Having thus despaired, it should be mentioned that the crew on the actual airplane are nice and service-minded people, unlike many flight crews these days. I get copious refills and snacks all the way. Small comfort, as I struggle through not one, not two, but three(!) horrendous movies (damn your eyes, Robin Williams!), but a comfort nonetheless. I try to sleep, but I can’t, no more than I can look away from these recreational atrocities playing on their undersized screens. Halfway through, I fill out the immigration form, dutifully pointing out once again, that no, I am not now, no have I ever been, a Nazi war criminal.
But once you actually arrive, that’s when they really start to fuck with you. I doubt Americans are that familiar with this, because they don’t have to wait in line quite like we do, but we wait nearly a full hour before getting to present our passports to an unsmiling desk jockey, and the line isn’t that damn long. Taking a glance at my passport, looking over the stamps saying that I flew into NYC last year, 2004, 2003 and the remnants of my student visa (1999-2003), he growls: “have you been to the US before?”
What you want to say, you obviously can’t. A curt “Of course I have, you fucking moron” ain’t gonna fly with some bored clerk itching to use his new taser on someone’s nuts. So you can’t say that. Nor can you make a light joke of it. “Yes I have, but that was before I changed my name from Ali-Youssuf Islam”. Because US customs officials have no sense of humor, and even if they did, it would still be against the rules. I’m in NYC for a few days to see some friends and do some Christmas shopping. Since neither of the two are current options at Guantanamo, I simply nod curtly. And at long last, I am allowed to enter the country. Everyone says it’s because of 9/11 that travelers get treated like this. I call bullshit on that: the only change is that they don’t have to pretend to give a fuck any longer. It dawns on me that I’ve been selected “randomly” for security checks every time I’ve traveled stateside the past five years, inside as well as out. I’m still on meds, but fuck this, I’m so having a beer right now.
New York, New York, the city so nice they named it twice. Manhattan alone has a population of something like 9 million, which is twice the population of my entire country. Furthermore, they’re all – each and every damn one of them – in my way. Fifth Ave at Christmastime is a nightmare, besieged by slavering hordes of Christmas shoppers, eyes burning with the fierce flames of ambition and determination; they come at you in waves that Moses himself would be hard pressed to part. Because of this, I end up buying an ill-fitting suit. Damn you all.

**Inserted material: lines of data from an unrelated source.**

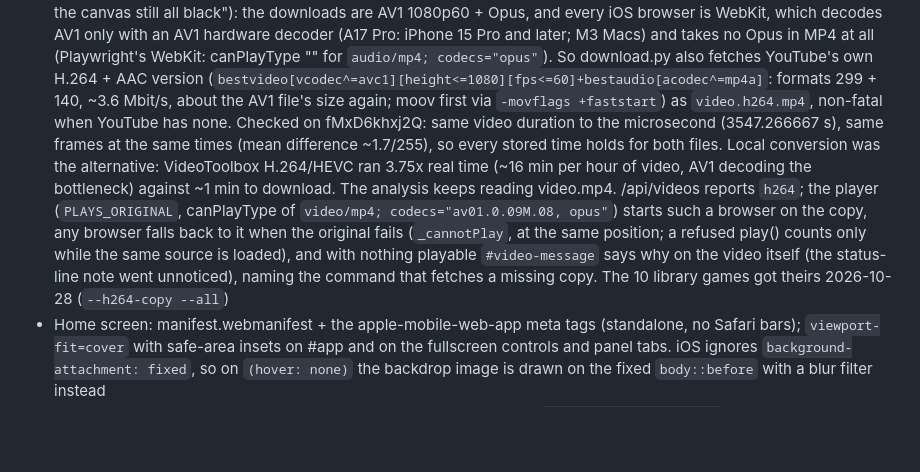
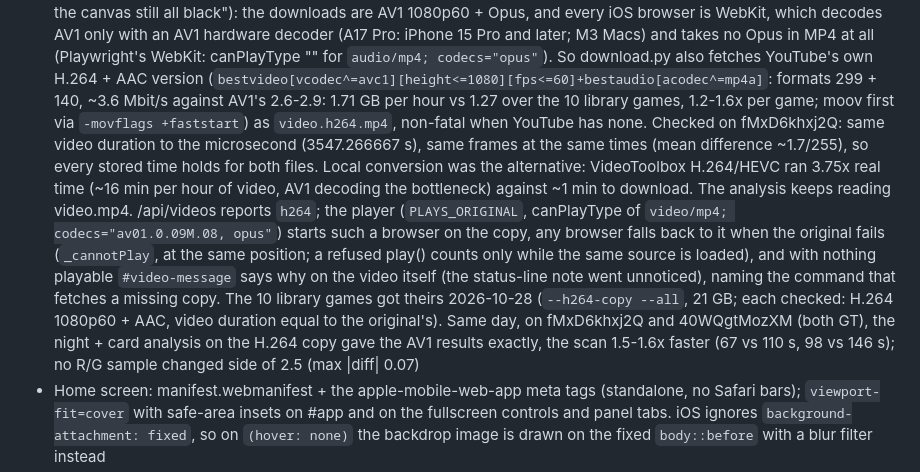
Before and after one commit to caizefeng/werewolf-viewer, a Markdown page: CLAUDE.md, the part around the change. Rendered like a GitHub page; blank space fills up the shorter version.

Commit message:
Docs: measured size of the H.264 copies; the analysis on H.264 matched AV1
All 10 library games have their copy (21 GB: 1.71 GB per hour against
1.27 for AV1, 1.2-1.6x per game). On two ground-truth games the analysis
on the copy gave the AV1 results exactly, its scan 1.5-1.6x faster.

Co-Authored-By: Claude Opus 5.5 <noreply@anthropic.com>
Claude-Session: https://claude.ai/code/session_01NX1mhSsrv6nXSXyG3G4VgL

```diff
--- a/CLAUDE.md
+++ b/CLAUDE.md
@@ -749,7 +749,8 @@ bottom edge differs by < 24 levels).
   later; M3 Macs) and takes no Opus in MP4 at all (Playwright's WebKit: canPlayType "" for
   `audio/mp4; codecs="opus"`). So download.py also fetches YouTube's own H.264 + AAC version
   (`bestvideo[vcodec^=avc1][height<=1080][fps<=60]+bestaudio[acodec^=mp4a]`: formats 299 + 140,
-  ~3.6 Mbit/s, about the AV1 file's size again; moov first via `-movflags +faststart`) as
+  ~3.6 Mbit/s against AV1's 2.6-2.9: 1.71 GB per hour vs 1.27 over the 10 library games, 1.2-1.6x
+  per game; moov first via `-movflags +faststart`) as
   `video.h264.mp4`, non-fatal when YouTube has none. Checked on fMxD6khxj2Q: same video duration to
   the microsecond (3547.266667 s), same frames at the same times (mean difference ~1.7/255), so every
   stored time holds for both files. Local conversion was the alternative: VideoToolbox H.264/HEVC ran
@@ -759,7 +760,10 @@ bottom edge differs by < 24 levels).
   browser falls back to it when the original fails (`_cannotPlay`, at the same position; a refused
   play() counts only while the same source is loaded), and with nothing playable `#video-message`
   says why on the video itself (the status-line note went unnoticed), naming the command that fetches
-  a missing copy. The 10 library games got theirs 2026-10-28 (`--h264-copy --all`)
+  a missing copy. The 10 library games got theirs 2026-10-28 (`--h264-copy --all`, 21 GB; each
+  checked: H.264 1080p60 + AAC, video duration equal to the original's). Same day, on fMxD6khxj2Q and
+  40WQgtMozXM (both GT), the night + card analysis on the H.264 copy gave the AV1 results exactly, the
+  scan 1.5-1.6x faster (67 vs 110 s, 98 vs 146 s); no R/G sample changed side of 2.5 (max |diff| 0.07)
 - Home screen: manifest.webmanifest + the apple-mobile-web-app meta tags (standalone, no Safari bars);
   `viewport-fit=cover` with safe-area insets on #app and on the fullscreen controls and panel tabs. iOS
   ignores `background-attachment: fixed`, so on `(hover: none)` the backdrop image is drawn on the
```
Also changed, not shown: README.md (+2 -2 lines).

I don’t care – I love being a tourist at times, and why not? Most New Yorkers can’t be bothered to visit the Empire State Building, for example, and I suppose I can’t blame them – after all, why would you want to wait in line with a gaggle of foreign fuckers with Nikons just to get a birds-eye view of the city? And forget romance. The only time in recent history (and outside of Hollywood) Tom Hanks could meet Meg Ryan on the observation deck with no other people, would have been on 9/11. Still, I’ve never been up here after dark, and I must say it’s quite grand. Megacities like these are still few and far between; it’s our common future, I reckon, but not in our lifetimes. It’s unreal to be so high, and half the city looks culled from Blade Runner. Mysterious and otherworldly, tomorrow beckons to you from a few blocks over, and I’m almost prepared to forgive the Port Authority. Almost.
I know jack about Harlem. Well, that’s not true. I know stuff because I’ve read about it or seen it in movies, but being in the place itself, hanging out and walking around, that’s very nearly terra incognita for me. Been up here once before, to see the cathedral. Until I first took the bus from Providence to NYC, I had no idea there was even a cathedral here, much less the biggest in the world. But I still remember how it rose at me from the fog that time, and my surprise. I had no idea it was badly damaged in a fire only a few months after I first visited, but at least I’m pretty sure it wasn’t my fault. Still, it’s odd how alien you feel, simply getting off at 110th and Lexington; Central Park is only a few blocks over, but you still feel like you stand out like a sore thumb. Park Avenue looks pretty worn down up here, and since we’re low on time as is, we quickly head over to the West Side to check out the cathedral. It’s a strange change for such a few streets, but that’s New York for you.